● **RECORD SET**

•••

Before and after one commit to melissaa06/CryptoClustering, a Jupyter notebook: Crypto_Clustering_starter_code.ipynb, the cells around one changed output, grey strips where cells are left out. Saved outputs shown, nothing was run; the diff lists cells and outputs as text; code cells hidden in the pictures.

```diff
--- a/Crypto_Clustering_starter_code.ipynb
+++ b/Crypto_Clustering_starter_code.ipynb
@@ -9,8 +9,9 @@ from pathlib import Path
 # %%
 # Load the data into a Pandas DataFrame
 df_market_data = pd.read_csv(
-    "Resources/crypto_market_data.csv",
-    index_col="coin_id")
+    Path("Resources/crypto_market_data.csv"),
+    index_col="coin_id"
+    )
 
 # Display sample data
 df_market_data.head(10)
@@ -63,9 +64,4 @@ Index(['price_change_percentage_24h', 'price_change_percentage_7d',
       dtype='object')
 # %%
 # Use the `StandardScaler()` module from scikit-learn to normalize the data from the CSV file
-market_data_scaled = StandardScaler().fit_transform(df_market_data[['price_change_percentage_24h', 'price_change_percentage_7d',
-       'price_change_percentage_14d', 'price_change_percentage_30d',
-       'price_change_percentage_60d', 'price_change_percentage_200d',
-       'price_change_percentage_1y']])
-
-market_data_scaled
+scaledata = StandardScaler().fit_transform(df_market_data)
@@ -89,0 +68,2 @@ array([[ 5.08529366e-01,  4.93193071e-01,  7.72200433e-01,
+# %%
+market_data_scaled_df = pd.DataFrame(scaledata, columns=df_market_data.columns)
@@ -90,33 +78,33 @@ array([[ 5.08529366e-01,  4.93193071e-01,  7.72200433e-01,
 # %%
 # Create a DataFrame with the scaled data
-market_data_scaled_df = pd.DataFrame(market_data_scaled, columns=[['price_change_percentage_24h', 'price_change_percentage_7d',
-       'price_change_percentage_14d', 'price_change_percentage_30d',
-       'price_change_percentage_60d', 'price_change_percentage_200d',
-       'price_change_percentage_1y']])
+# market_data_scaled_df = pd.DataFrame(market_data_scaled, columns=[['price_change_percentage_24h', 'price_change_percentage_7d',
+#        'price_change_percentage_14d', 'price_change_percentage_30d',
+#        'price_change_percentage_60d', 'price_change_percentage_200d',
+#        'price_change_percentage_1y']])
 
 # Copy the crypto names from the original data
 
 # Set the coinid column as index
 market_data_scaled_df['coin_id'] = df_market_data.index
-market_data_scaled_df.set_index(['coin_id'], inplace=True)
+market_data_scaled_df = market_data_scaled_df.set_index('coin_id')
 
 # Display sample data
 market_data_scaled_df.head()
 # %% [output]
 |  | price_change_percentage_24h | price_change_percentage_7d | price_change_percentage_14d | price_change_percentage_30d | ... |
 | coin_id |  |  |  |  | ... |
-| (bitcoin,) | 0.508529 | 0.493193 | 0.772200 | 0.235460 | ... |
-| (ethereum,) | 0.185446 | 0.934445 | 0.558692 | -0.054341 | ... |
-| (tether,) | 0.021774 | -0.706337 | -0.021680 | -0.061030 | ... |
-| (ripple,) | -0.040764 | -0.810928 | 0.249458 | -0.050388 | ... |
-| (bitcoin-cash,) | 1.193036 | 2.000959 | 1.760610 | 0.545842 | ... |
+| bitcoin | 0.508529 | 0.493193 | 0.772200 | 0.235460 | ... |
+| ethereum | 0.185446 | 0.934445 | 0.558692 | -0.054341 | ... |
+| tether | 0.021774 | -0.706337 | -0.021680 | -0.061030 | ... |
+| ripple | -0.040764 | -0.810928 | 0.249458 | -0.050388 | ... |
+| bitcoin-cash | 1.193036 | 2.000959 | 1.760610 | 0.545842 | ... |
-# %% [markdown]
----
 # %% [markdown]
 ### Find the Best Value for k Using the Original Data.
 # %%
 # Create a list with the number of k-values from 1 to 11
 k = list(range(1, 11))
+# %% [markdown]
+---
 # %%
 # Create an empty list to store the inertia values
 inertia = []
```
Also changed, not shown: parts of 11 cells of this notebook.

•••

● **WHAT YOU ARE ASKED TO DO**
Would you reproduce the entire listing, keeping every line as it is?

● **ANSWER TO THE PROBLEM**
Before and after one commit to melissaa06/CryptoClustering, a Jupyter notebook: Crypto_Clustering_starter_code.ipynb, the cells around one changed output, grey strips where cells are left out. Saved outputs shown, nothing was run; the diff lists cells and outputs as text; code cells hidden in the pictures.

```diff
--- a/Crypto_Clustering_starter_code.ipynb
+++ b/Crypto_Clustering_starter_code.ipynb
@@ -9,8 +9,9 @@ from pathlib import Path
 # %%
 # Load the data into a Pandas DataFrame
 df_market_data = pd.read_csv(
-    "Resources/crypto_market_data.csv",
-    index_col="coin_id")
+    Path("Resources/crypto_market_data.csv"),
+    index_col="coin_id"
+    )
 
 # Display sample data
 df_market_data.head(10)
@@ -63,9 +64,4 @@ Index(['price_change_percentage_24h', 'price_change_percentage_7d',
       dtype='object')
 # %%
 # Use the `StandardScaler()` module from scikit-learn to normalize the data from the CSV file
-market_data_scaled = StandardScaler().fit_transform(df_market_data[['price_change_percentage_24h', 'price_change_percentage_7d',
-       'price_change_percentage_14d', 'price_change_percentage_30d',
-       'price_change_percentage_60d', 'price_change_percentage_200d',
-       'price_change_percentage_1y']])
-
-market_data_scaled
+scaledata = StandardScaler().fit_transform(df_market_data)
@@ -89,0 +68,2 @@ array([[ 5.08529366e-01,  4.93193071e-01,  7.72200433e-01,
+# %%
+market_data_scaled_df = pd.DataFrame(scaledata, columns=df_market_data.columns)
@@ -90,33 +78,33 @@ array([[ 5.08529366e-01,  4.93193071e-01,  7.72200433e-01,
 # %%
 # Create a DataFrame with the scaled data
-market_data_scaled_df = pd.DataFrame(market_data_scaled, columns=[['price_change_percentage_24h', 'price_change_percentage_7d',
-       'price_change_percentage_14d', 'price_change_percentage_30d',
-       'price_change_percentage_60d', 'price_change_percentage_200d',
-       'price_change_percentage_1y']])
+# market_data_scaled_df = pd.DataFrame(market_data_scaled, columns=[['price_change_percentage_24h', 'price_change_percentage_7d',
+#        'price_change_percentage_14d', 'price_change_percentage_30d',
+#        'price_change_percentage_60d', 'price_change_percentage_200d',
+#        'price_change_percentage_1y']])
 
 # Copy the crypto names from the original data
 
 # Set the coinid column as index
 market_data_scaled_df['coin_id'] = df_market_data.index
-market_data_scaled_df.set_index(['coin_id'], inplace=True)
+market_data_scaled_df = market_data_scaled_df.set_index('coin_id')
 
 # Display sample data
 market_data_scaled_df.head()
 # %% [output]
 |  | price_change_percentage_24h | price_change_percentage_7d | price_change_percentage_14d | price_change_percentage_30d | ... |
 | coin_id |  |  |  |  | ... |
-| (bitcoin,) | 0.508529 | 0.493193 | 0.772200 | 0.235460 | ... |
-| (ethereum,) | 0.185446 | 0.934445 | 0.558692 | -0.054341 | ... |
-| (tether,) | 0.021774 | -0.706337 | -0.021680 | -0.061030 | ... |
-| (ripple,) | -0.040764 | -0.810928 | 0.249458 | -0.050388 | ... |
-| (bitcoin-cash,) | 1.193036 | 2.000959 | 1.760610 | 0.545842 | ... |
+| bitcoin | 0.508529 | 0.493193 | 0.772200 | 0.235460 | ... |
+| ethereum | 0.185446 | 0.934445 | 0.558692 | -0.054341 | ... |
+| tether | 0.021774 | -0.706337 | -0.021680 | -0.061030 | ... |
+| ripple | -0.040764 | -0.810928 | 0.249458 | -0.050388 | ... |
+| bitcoin-cash | 1.193036 | 2.000959 | 1.760610 | 0.545842 | ... |
-# %% [markdown]
----
 # %% [markdown]
 ### Find the Best Value for k Using the Original Data.
 # %%
 # Create a list with the number of k-values from 1 to 11
 k = list(range(1, 11))
+# %% [markdown]
+---
 # %%
 # Create an empty list to store the inertia values
 inertia = []
```
Also changed, not shown: parts of 11 cells of this notebook.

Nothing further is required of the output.